Which Tabletop Game would you say holds the best memory for you as a couple and why do you think so? 

Rachel: Oh, this is a hard question. There are so many to choose from and all games are unique! I think I’m going to go with Netrunner. We’ve explored the many dimensions of this card game with the two of us and when we felt like we knew what we were doing, we decided to start playing it at our friendly local gaming store in town at Netrunner nights, resulting in many friendships we still have today. We might not play the game anymore because we couldn’t keep up with the pace of the new expansions and datapack releases, alienating us a bit from the game, but it has a very special place in our hearts.

(Photo credit: Fantasy Flight Games)

Anything we missed that, you would like to share? An announcement maybe!

Rachel: There are no big secret projects to announce, but we’d like to thank you for interviewing us. These questions were great!
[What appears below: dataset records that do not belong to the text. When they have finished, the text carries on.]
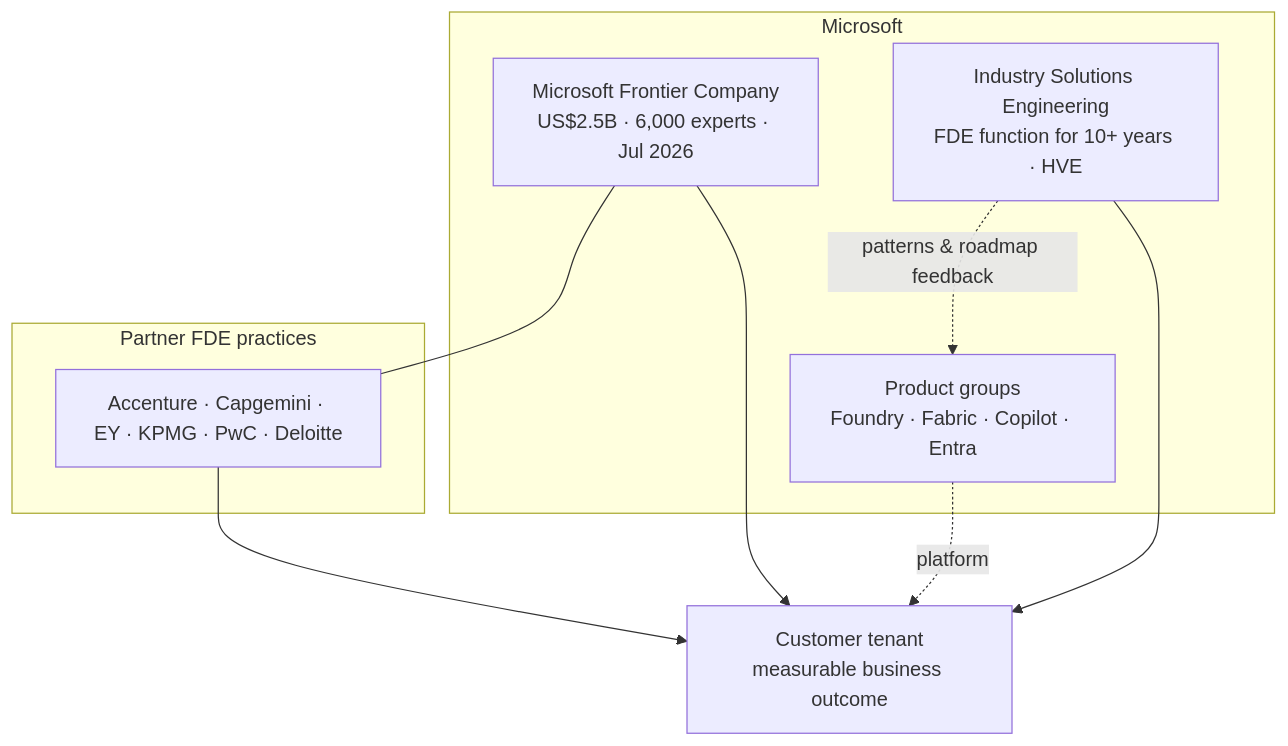
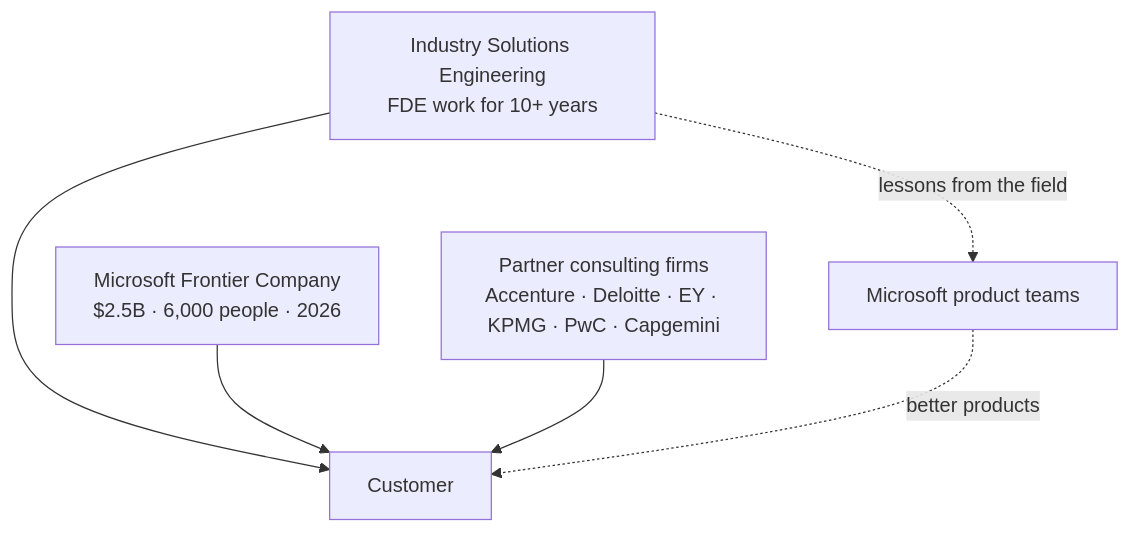
Before and after one commit to mjtpena/awesome-microsoft-fde: the eighth of 10 diagrams in README.md, drawn with Mermaid. The commit also changed other lines of this file and 5 other files, not shown here.

````diff
--- a/README.md
+++ b/README.md
@@ -180,18 +211,8 @@
 ```mermaid
 flowchart TB
-    subgraph MSFT["Microsoft"]
-        FC["Microsoft Frontier Company<br/>US$2.5B · 6,000 experts · Jul 2026"]
-        ISE["Industry Solutions Engineering<br/>FDE function for 10+ years · HVE"]
-        PG["Product groups<br/>Foundry · Fabric · Copilot · Entra"]
-    end
-    subgraph PARTNERS["Partner FDE practices"]
-        PX["Accenture · Capgemini · EY · KPMG · PwC · Deloitte"]
-    end
-    C["Customer tenant<br/>measurable business outcome"]
-    FC --> C
-    ISE --> C
-    PX --> C
-    FC --- PX
-    ISE -. "patterns & roadmap feedback" .-> PG
-    PG -. "platform" .-> C
+    ISE["Industry Solutions Engineering<br/>FDE work for 10+ years"] --> C["Customer"]
+    FC["Microsoft Frontier Company<br/>$2.5B · 6,000 people · 2026"] --> C
+    PX["Partner consulting firms<br/>Accenture · Deloitte · EY · KPMG · PwC · Capgemini"] --> C
+    ISE -. "lessons from the field" .-> PG["Microsoft product teams"]
+    PG -. "better products" .-> C
 ```
````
We’d like to encourage anybody who feels like making board gaming related content to take the plunge, just give it a try and see what happens. I certainly did not expect that Semi Co-op would still be a thing five years later and wouldn’t have believed how many people follow us online and the amazing people we’ve met and can nowadays call our friends.

Rachel and Heinze

And because I know I should be more proactive in sharing this: if you like the comics we make and would like (and are able) to support our work financially, we have a Patreon account: But we’re also very grateful if you’d share our work with your friends, who knows… they might be convinced that board games are indeed a fantastic hobby!

How can people reach you (website and/or Social Media handle)
Heinze: That’s quite easy in our case! You can read all of our comics on our website ( and you can follow us on most social media channels (Facebook, Twitter, Instagram, Youtube) as “semicoop”.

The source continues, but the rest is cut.